In the third month since the Jewish peopleís leaving of Egypt, on that day they came to the Sinai desert. They traveled from Refidim and came to the Sinai desert and camped in the desert; and they camped (vayichan) opposite the mountain. (Exodus 19:1-3)Rashi, bothered by the use of the singular vayichan in place of the grammatically correct and plural vayachanu, quotes a midrash to explain the anomaly. The Torah, in using the singular form, wished to point out that at the time of the giving of the Torah, the entire Jewish nation camped ...
Like a single individual with a single heart.But why does the Torah interrupt the description of the most dramatic event in the history of mankind - the giving of Torah - to inform us that all the Jews got along with one another? The answer: harmony is the result of selflessness, selflessness is the result of objectivity, and objectivity is the pre-requisite for accurately receiving the Torah ... for becoming wise, as the Talmud states:

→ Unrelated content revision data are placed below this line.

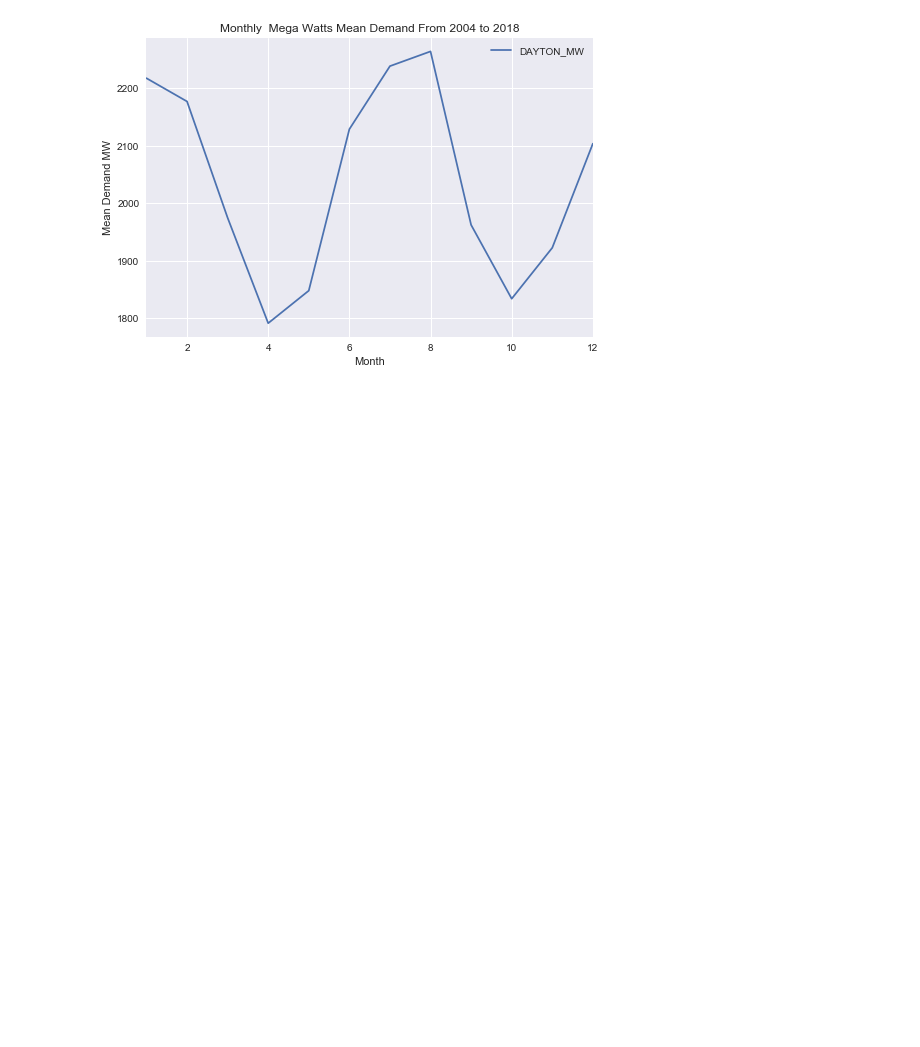
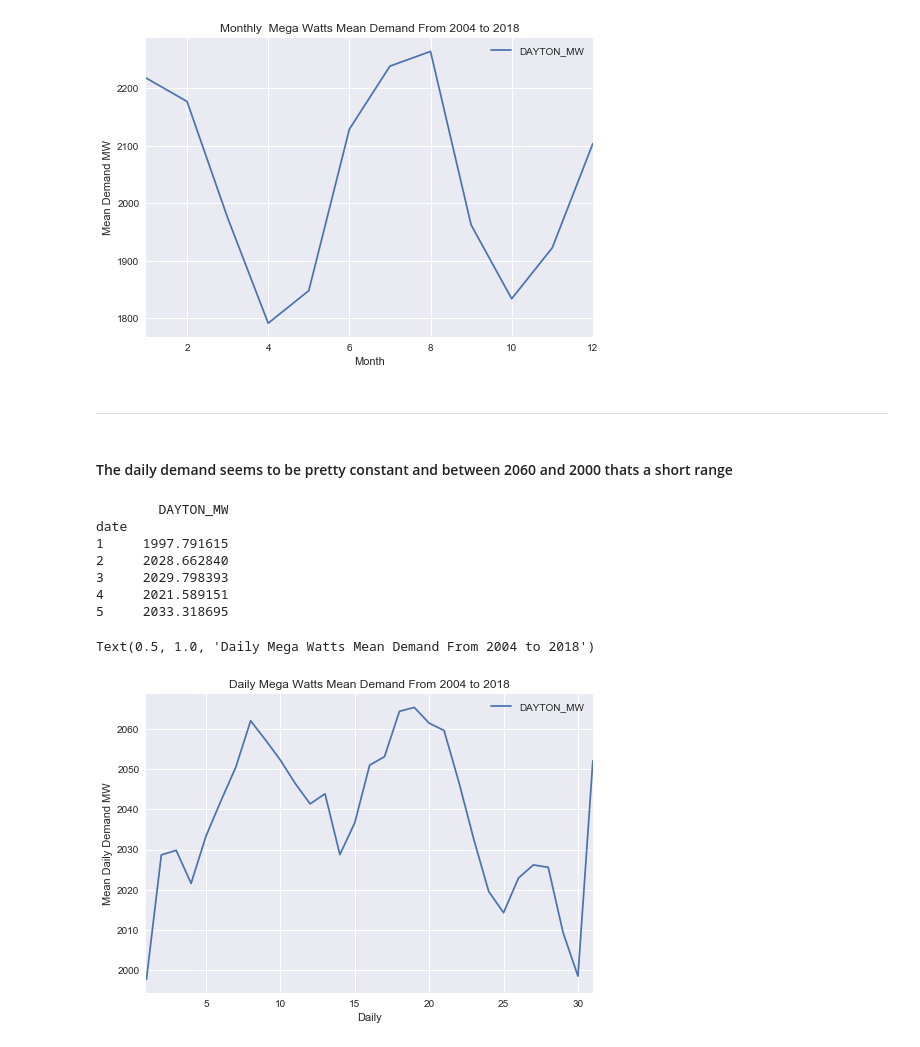
Before and after one commit to butonman/Hourly-Grid-Energy-Consumption, a Jupyter notebook: Energy Consumption Analysis.ipynb, the cells around one changed output. Drawn from its saved outputs; the diff is of its cells as text; code cells hidden in the pictures; blank space fills up the shorter version.

```diff
--- a/Energy Consumption Analysis.ipynb
+++ b/Energy Consumption Analysis.ipynb
@@ -136,3 +142,25 @@ plt.title("Monthly  Mega Watts Mean Demand From 2004 to 2018")
 # %% [output]
 Text(0.5, 1.0, 'Monthly  Mega Watts Mean Demand From 2004 to 2018')
 [figure]
+# %% [markdown]
+***
+# %% [markdown]
+#### The daily demand seems to be  pretty constant and between 2060 and 2000 thats a short range
+# %%
+## now we are going to group by month and take the monthly mean
+df_day=df_index.groupby(df_index.index.day).mean()
+df_day.plot()
+
+plt.xlabel("Daily")
+plt.ylabel(" Mean Daily Demand MW ")
+plt.title("Daily Mega Watts Mean Demand From 2004 to 2018")
+# %% [output]
+        DAYTON_MW
+date
+1     1997.791615
+2     2028.662840
+3     2029.798393
+4     2021.589151
+5     2033.318695
+Text(0.5, 1.0, 'Daily Mega Watts Mean Demand From 2004 to 2018')
+[figure, added]
```
Also changed, not shown: parts of 5 cells of this notebook.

And why is it written, ĎAnd from the desert a gift ... í (Numbers 21:18) [It is to teach you that] if one behaves as a desert ... then oneís Torah-learning will not be forgotten. (Talmud Eiruvin 54a)This is why Moses was chosen as the intermediary between God and the Jewish people. The Torah testifies that:

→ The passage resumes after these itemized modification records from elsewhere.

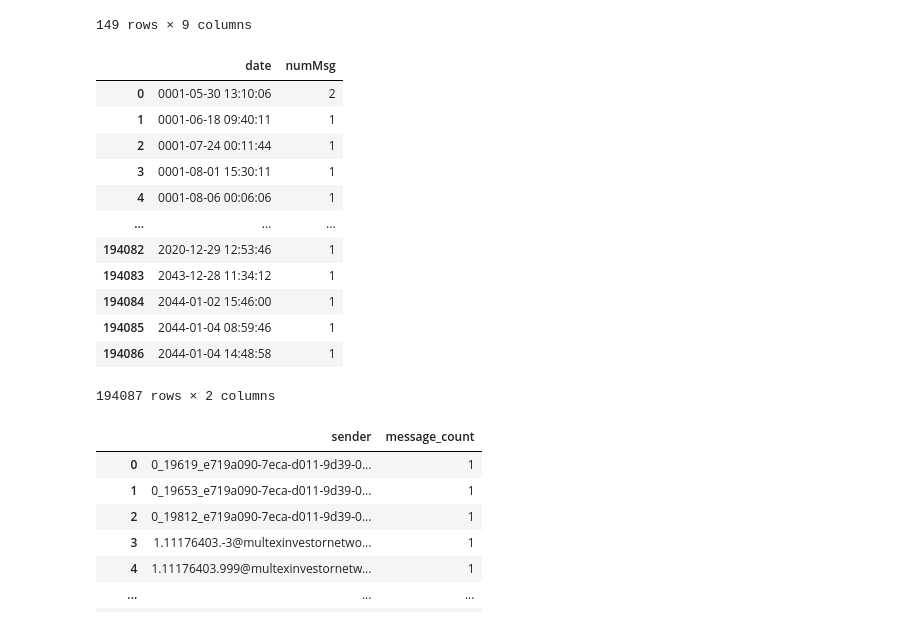
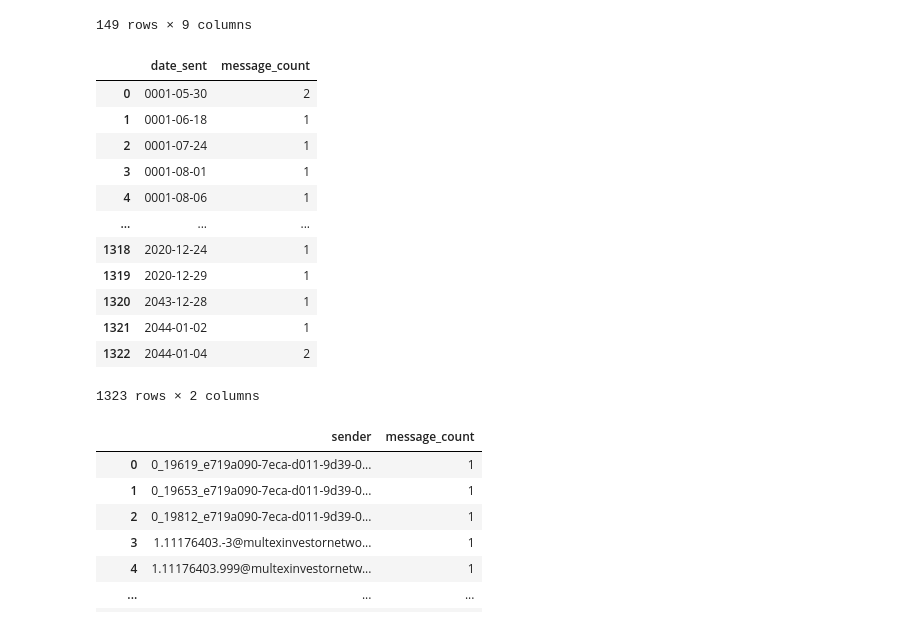
Before and after one commit to nathancomley/ASSIGNMENT-2, a Jupyter notebook: ASSESMENT_2_(TEST_PAD)_.ipynb, the cells around one changed output. Drawn from its saved outputs; the diff is of its cells as text; code cells hidden in the pictures.

Commit message:
updated the number of messages by date code

```diff
--- a/ASSESMENT_2_(TEST_PAD)_.ipynb
+++ b/ASSESMENT_2_(TEST_PAD)_.ipynb
@@ -49,31 +49,31 @@ Employeelist_df
 | 148 | 150 | Liz | Taylor | liz.taylor@enron.com | liz.m.taylor@enron.com | m..taylor@enron.com |  | whalley-l | N/A |
 149 rows × 9 columns
 # %%
-#Query for the number of messages that were sent to/from Enron employees by date
+# New Query for the number of messages that were sent to/from Enron employees by date.
 
 sql='''
-SELECT date, count(mid) AS numMsg
- FROM message
- GROUP BY date
- ORDER BY date;
+SELECT date(date) AS date_sent, count(mid) AS message_count
+  FROM message
+  GROUP BY date_sent
+  ORDER BY date_sent;
 '''
 # Load the data into a DataFrame
 CountByDate_df = pd.read_sql_query(sql,conn)
 CountByDate_df
 # %% [output]
-|  | date | numMsg |
-| 0 | 0001-05-30 13:10:06 | 2 |
-| 1 | 0001-06-18 09:40:11 | 1 |
-| 2 | 0001-07-24 00:11:44 | 1 |
-| 3 | 0001-08-01 15:30:11 | 1 |
-| 4 | 0001-08-06 00:06:06 | 1 |
+|  | date_sent | message_count |
+| 0 | 0001-05-30 | 2 |
+| 1 | 0001-06-18 | 1 |
+| 2 | 0001-07-24 | 1 |
+| 3 | 0001-08-01 | 1 |
+| 4 | 0001-08-06 | 1 |
 | ... | ... | ... |
-| 194082 | 2020-12-29 12:53:46 | 1 |
-| 194083 | 2043-12-28 11:34:12 | 1 |
-| 194084 | 2044-01-02 15:46:00 | 1 |
-| 194085 | 2044-01-04 08:59:46 | 1 |
-| 194086 | 2044-01-04 14:48:58 | 1 |
+| 1318 | 2020-12-24 | 1 |
+| 1319 | 2020-12-29 | 1 |
+| 1320 | 2043-12-28 | 1 |
+| 1321 | 2044-01-02 | 1 |
+| 1322 | 2044-01-04 | 2 |
-194087 rows × 2 columns
+1323 rows × 2 columns
 # %%
 # query for number of emails for each employee.
 
```
Also changed, not shown: parts of 2 cells of this notebook.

Why is it written ĎThe Torah is not in heaven, and itís not across the sea ... í (Deuteronomy 30:12) [Torah] is not found by someone whose self-impression is as high as the sky, or as wide as the sea. (Ibid 55a)
The man Moses was more humble than any person on the face of the earth ... (Numbers 12:3)Again, to be humble is to be unpretentious, to be unpretentious is to be selfless, to be selfless is to be objective.
However, though it may be clear that objectivity is crucial for becoming wise, it is not quite clear how fear of God leads to such objectivity. But this too becomes understandable when one considers that fear of God is two-tiered.
The most basic fear of God is really a fear of punishment. "If God exists, and He wants me to do this, but instead I do that, then Iím going to get it in the end but good. I better do this instead.", or so the thought process goes. From a Torah perspective, this is not the ultimate level of fear of God, nor, as the following mishnah states, is it to be the prime motivating factor for behaving morally:
Donít be like servants who serve their master on the condition of receiving a reward; rather, be like servants who serve their master not on the condition of receiving a reward. And let the fear of Heaven be upon you. (Ethics of Our Fathers, 1:3)If fear of God is fear of consequence, then the mishnah has an inherent contradiction. One must say, therefore, that fear of God extends beyond the fear of negative consequence meted out by God, and that the mishnah is trying to reveal the path to true fear of God.
There is only one way to serve a master without thought of reward, and that is if the servant knows his master well, loves his master, trusts his master, and is therefore never frustrated by any task his master requests of him. Likewise, how does one "serve" God without any thought of reward? One must know God well, love Him, trust Him, and not be frustrated by what God requests of him or her.
To know God to this extent, the mishnah alludes, is to attain true fear of God and in the process to obtain objectivity. After all, can one possibly relate to God on this level without a clear understanding and appreciation of the meaning of the details of life, without an intimate understanding of the framework of creation? Hardly, as Maimonides concludes:
And what is the way to love and fear Him? When a person contemplates His actions and His wondrous and great creations, and sees through them His inestimable and unlimited wisdom, immediately he will love Him and greatly desire to know His great Name. (Yad Chazakah, Foundations of Torah, 2:2)Just one question, though: what does all this have to do with the Tree of Life?